[The Svedberg seminar] – Female sex hormones and the human microbiome
September 18 @ 15:15 – 16:15 CEST
Department of Medical Biochemistry and Microbiology, UU
Luisa Hugerth has a background in molecular biology and biomedicine, but got her PhD in 2016 at KTH Royal Institute of Technology with an analysis of microbial community time-series in the Baltic Sea. After that, Dr. Hugerth spent 6 years at the Centre for Translational Microbiome Research in Karolinska Institutet, where she studied the human microbiome in functional bowel disorders, before becoming deeply involved in research on the microbiome of pregnant and non-pregnant women. Since 2022, she is a DDLS fellow in epidemiology and biology of infection at Uppsala University’s Department of Medical Biochemistry and Microbiology, Imbim
Female sex hormones and the human microbiome

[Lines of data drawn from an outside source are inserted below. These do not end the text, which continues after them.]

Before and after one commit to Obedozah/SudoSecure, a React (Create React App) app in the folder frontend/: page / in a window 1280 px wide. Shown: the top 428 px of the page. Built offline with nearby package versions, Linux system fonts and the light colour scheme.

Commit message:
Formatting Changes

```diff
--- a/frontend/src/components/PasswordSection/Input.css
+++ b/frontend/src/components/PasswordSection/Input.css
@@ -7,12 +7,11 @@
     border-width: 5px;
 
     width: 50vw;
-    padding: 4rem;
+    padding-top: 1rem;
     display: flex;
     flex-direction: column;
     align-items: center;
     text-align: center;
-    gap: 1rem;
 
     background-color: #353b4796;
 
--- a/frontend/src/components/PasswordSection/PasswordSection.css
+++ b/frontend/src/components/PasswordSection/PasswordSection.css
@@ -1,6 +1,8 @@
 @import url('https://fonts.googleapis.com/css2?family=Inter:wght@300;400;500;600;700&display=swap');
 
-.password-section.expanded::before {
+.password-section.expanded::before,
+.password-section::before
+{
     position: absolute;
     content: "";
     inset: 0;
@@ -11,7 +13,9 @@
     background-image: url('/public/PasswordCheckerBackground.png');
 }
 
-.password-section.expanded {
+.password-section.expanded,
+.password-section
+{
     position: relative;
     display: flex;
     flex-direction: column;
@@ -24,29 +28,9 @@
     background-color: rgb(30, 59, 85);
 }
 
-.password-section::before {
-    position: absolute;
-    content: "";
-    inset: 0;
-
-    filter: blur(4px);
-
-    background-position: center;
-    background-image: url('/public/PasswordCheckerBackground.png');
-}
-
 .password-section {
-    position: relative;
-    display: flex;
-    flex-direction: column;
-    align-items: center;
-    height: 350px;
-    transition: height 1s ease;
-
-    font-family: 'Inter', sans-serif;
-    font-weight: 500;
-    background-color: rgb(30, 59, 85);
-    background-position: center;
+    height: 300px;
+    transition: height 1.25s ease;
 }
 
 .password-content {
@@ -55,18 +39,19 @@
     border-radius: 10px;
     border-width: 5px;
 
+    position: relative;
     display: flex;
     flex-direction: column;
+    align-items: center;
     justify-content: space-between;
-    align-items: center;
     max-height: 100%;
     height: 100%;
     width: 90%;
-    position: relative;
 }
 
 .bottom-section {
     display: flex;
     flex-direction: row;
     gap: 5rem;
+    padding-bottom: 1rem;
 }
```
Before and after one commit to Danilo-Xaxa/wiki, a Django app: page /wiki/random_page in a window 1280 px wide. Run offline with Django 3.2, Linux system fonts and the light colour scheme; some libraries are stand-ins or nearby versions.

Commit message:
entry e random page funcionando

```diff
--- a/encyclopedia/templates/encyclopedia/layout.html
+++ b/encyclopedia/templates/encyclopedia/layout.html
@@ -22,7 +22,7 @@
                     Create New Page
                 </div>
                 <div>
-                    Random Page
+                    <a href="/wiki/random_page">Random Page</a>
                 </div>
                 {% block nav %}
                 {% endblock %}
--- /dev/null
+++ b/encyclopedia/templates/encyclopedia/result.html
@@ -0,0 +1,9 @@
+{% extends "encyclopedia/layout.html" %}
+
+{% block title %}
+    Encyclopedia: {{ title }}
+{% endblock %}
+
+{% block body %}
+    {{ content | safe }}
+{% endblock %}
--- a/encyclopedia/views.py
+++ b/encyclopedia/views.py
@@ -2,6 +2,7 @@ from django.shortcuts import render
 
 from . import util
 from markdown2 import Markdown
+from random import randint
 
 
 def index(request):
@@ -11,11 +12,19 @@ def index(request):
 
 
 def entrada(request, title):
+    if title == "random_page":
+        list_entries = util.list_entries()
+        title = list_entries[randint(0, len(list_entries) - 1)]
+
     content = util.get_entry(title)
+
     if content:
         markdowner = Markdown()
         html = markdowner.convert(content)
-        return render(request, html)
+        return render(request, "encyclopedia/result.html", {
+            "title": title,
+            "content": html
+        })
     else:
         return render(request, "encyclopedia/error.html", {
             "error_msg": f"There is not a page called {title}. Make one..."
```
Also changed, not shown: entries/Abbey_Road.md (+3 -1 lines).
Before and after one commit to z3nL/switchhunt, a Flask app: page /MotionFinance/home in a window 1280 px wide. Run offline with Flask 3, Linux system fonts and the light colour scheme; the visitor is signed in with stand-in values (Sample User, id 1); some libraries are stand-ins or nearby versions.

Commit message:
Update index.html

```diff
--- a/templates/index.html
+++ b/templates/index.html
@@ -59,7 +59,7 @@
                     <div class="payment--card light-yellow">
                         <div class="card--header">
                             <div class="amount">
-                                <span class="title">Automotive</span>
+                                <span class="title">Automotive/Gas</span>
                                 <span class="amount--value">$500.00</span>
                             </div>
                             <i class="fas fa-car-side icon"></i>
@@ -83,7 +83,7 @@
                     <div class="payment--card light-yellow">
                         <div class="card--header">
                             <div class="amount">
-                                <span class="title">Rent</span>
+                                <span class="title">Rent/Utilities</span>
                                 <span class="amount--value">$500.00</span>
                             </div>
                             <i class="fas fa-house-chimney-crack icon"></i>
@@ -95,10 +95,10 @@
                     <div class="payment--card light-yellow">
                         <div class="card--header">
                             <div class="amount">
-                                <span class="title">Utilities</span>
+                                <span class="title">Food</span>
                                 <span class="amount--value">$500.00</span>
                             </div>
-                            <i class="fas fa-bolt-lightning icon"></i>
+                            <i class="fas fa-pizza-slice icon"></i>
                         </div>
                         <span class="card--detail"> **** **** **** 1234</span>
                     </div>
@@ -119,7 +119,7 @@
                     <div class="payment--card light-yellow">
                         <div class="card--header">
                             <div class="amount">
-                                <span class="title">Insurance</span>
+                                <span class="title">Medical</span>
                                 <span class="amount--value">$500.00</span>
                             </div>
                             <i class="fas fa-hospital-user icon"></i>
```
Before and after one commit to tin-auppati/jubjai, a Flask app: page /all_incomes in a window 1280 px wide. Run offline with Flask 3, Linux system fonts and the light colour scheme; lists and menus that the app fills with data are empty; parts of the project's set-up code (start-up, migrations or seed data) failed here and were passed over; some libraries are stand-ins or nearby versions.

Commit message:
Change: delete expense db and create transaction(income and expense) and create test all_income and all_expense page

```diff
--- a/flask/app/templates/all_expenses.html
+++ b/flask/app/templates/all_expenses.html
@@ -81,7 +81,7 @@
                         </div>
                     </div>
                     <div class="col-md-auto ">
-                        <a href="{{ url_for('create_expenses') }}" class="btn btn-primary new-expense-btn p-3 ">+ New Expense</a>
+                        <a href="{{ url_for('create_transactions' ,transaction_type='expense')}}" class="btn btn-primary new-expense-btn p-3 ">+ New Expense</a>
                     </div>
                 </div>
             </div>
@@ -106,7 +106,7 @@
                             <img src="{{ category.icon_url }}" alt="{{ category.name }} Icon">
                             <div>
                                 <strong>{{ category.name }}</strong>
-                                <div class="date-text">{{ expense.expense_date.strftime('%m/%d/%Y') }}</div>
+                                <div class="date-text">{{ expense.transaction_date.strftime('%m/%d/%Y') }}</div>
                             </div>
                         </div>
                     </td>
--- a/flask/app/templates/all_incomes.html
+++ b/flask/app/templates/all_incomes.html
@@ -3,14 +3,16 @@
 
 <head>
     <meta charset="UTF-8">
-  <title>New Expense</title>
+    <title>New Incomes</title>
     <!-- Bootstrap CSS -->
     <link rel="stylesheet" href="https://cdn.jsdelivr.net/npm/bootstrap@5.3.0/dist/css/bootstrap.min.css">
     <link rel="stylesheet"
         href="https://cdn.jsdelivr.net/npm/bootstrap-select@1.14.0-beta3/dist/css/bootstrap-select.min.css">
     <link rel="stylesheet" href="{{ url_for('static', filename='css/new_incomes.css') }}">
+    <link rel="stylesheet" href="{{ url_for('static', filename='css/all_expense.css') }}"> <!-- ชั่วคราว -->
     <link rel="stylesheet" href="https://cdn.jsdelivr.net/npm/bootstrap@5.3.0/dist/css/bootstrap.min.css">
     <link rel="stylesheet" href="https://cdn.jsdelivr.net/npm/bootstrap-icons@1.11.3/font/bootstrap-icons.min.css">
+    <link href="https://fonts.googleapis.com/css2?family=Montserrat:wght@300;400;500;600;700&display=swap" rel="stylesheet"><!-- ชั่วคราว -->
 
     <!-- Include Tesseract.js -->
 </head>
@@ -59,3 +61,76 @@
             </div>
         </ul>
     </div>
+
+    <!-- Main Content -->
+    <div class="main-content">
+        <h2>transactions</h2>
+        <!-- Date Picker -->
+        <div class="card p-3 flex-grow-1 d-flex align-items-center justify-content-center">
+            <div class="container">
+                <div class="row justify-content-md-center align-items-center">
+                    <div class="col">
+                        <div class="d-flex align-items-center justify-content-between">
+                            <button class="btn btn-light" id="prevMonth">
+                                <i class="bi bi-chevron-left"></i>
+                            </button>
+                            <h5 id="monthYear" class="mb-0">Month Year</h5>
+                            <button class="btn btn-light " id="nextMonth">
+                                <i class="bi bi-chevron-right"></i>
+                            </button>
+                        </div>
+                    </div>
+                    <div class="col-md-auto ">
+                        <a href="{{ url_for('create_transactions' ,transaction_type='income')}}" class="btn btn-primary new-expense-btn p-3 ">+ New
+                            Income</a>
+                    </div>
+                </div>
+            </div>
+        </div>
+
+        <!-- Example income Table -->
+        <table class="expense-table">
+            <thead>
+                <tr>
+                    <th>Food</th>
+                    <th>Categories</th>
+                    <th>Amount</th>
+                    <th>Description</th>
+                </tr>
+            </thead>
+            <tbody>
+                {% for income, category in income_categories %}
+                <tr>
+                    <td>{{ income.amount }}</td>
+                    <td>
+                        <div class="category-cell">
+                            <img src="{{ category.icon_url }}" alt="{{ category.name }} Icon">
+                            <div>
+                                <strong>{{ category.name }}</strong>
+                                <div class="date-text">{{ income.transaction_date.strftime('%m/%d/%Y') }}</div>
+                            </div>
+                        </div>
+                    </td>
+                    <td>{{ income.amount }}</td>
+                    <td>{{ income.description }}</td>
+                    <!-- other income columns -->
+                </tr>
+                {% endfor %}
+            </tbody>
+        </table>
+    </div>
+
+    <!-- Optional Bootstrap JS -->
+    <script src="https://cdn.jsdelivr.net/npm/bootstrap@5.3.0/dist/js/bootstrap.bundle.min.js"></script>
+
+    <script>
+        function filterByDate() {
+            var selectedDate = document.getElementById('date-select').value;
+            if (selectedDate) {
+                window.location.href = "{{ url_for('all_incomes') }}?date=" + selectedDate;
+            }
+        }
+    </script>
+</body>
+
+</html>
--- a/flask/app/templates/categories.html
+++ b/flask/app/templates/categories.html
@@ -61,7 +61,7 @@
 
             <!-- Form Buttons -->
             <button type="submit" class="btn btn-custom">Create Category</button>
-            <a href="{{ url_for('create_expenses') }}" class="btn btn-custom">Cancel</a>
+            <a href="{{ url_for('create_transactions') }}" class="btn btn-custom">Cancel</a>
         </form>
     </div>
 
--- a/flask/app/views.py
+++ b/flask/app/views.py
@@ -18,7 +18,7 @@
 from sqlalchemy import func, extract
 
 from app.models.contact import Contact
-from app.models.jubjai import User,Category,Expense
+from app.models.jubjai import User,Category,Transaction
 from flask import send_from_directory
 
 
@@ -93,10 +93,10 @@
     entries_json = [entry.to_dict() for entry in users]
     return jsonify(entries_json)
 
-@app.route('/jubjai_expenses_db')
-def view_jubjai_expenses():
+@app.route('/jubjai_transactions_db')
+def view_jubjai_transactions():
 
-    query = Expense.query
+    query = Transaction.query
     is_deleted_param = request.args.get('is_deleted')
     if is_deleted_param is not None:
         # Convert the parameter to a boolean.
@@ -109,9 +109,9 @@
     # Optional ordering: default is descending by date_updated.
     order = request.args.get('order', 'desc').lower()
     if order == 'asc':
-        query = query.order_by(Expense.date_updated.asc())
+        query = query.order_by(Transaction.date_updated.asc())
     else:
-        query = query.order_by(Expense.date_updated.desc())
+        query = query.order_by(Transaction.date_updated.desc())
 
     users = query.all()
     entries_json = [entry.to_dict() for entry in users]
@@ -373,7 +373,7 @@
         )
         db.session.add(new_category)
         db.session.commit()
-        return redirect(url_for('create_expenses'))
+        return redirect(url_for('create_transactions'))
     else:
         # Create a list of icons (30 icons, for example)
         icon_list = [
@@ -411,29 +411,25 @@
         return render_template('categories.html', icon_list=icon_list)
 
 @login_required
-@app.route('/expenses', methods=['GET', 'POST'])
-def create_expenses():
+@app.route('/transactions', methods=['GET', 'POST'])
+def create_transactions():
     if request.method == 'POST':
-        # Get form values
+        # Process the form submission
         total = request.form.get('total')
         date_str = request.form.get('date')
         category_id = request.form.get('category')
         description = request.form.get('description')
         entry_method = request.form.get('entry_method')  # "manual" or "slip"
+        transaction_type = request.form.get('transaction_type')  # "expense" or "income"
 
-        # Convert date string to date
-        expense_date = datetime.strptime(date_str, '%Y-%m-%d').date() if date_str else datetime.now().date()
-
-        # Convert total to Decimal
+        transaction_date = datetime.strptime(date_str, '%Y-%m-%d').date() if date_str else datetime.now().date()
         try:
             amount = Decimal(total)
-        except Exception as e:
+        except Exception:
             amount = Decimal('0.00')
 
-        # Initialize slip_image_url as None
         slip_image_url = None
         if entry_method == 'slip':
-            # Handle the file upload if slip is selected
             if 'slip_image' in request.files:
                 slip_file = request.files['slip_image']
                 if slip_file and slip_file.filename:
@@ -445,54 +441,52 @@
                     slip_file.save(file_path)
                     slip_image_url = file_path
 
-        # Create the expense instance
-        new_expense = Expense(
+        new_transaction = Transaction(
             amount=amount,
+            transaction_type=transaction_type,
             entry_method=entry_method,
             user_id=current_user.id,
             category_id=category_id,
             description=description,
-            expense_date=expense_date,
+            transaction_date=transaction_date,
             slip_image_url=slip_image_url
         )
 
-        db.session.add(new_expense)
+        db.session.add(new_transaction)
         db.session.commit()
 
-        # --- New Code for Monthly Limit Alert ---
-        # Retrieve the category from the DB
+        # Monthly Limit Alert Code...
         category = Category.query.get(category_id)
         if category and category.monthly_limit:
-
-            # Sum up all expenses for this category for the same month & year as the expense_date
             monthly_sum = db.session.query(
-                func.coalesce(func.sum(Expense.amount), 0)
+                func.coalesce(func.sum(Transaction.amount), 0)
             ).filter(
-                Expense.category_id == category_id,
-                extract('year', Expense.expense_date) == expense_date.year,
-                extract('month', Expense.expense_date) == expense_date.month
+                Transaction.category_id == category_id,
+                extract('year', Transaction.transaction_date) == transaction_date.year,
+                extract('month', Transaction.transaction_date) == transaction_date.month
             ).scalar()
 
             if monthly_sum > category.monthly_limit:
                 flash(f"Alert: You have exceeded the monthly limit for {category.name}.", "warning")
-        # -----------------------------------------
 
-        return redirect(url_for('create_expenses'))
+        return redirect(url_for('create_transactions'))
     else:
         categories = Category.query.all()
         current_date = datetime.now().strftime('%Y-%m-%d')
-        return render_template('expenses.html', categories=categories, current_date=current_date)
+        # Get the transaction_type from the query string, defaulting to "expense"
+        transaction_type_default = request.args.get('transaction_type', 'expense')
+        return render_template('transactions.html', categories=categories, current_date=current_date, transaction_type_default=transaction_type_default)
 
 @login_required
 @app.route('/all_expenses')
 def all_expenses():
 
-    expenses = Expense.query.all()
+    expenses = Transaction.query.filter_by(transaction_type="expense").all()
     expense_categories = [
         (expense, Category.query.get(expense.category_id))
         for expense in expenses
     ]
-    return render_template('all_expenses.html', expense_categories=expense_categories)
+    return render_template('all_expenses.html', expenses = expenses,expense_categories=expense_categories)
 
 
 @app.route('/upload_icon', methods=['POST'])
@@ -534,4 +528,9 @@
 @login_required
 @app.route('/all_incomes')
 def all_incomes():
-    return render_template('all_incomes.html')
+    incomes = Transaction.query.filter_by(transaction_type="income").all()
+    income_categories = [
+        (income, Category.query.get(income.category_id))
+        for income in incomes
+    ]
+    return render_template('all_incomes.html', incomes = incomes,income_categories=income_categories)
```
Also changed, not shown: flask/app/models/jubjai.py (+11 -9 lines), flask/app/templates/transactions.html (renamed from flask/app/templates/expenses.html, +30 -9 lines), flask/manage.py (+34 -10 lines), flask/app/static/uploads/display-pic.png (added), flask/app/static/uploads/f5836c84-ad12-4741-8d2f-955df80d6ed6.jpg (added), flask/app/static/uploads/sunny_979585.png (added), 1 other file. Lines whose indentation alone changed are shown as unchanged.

Estrogen and progesterone have pleitropic effects throughout the body. This includes mucosal surfaces and the diverse microbial communities that inhabit them. Microbiota can enhance or dampen these effects, thereby acting as risk mediating factors for various diseases, most notably gynecologic and periodontal inflammation. The vaginal microbiota has been epidemiologically linked to various outcomes, from STI acquisition to preterm birth. The oral microbiota has also been causally linked to as disparate outcomes as preterm birth and newly onset depression. Here, I will present ongoing work on the interplay between endogenous and exhogenous hormones on the oral, vaginal and gut microbiome, in women with a regular menstrual cycle as well as pregnant women. Additionally, since both sex hormones and the gut microbiome are implicated in mood disorders, I will touch upon the gut-brain axis in relation to pregnancy nausea and perinatal depression.
Host: Mikael Sellin email@example.com, UU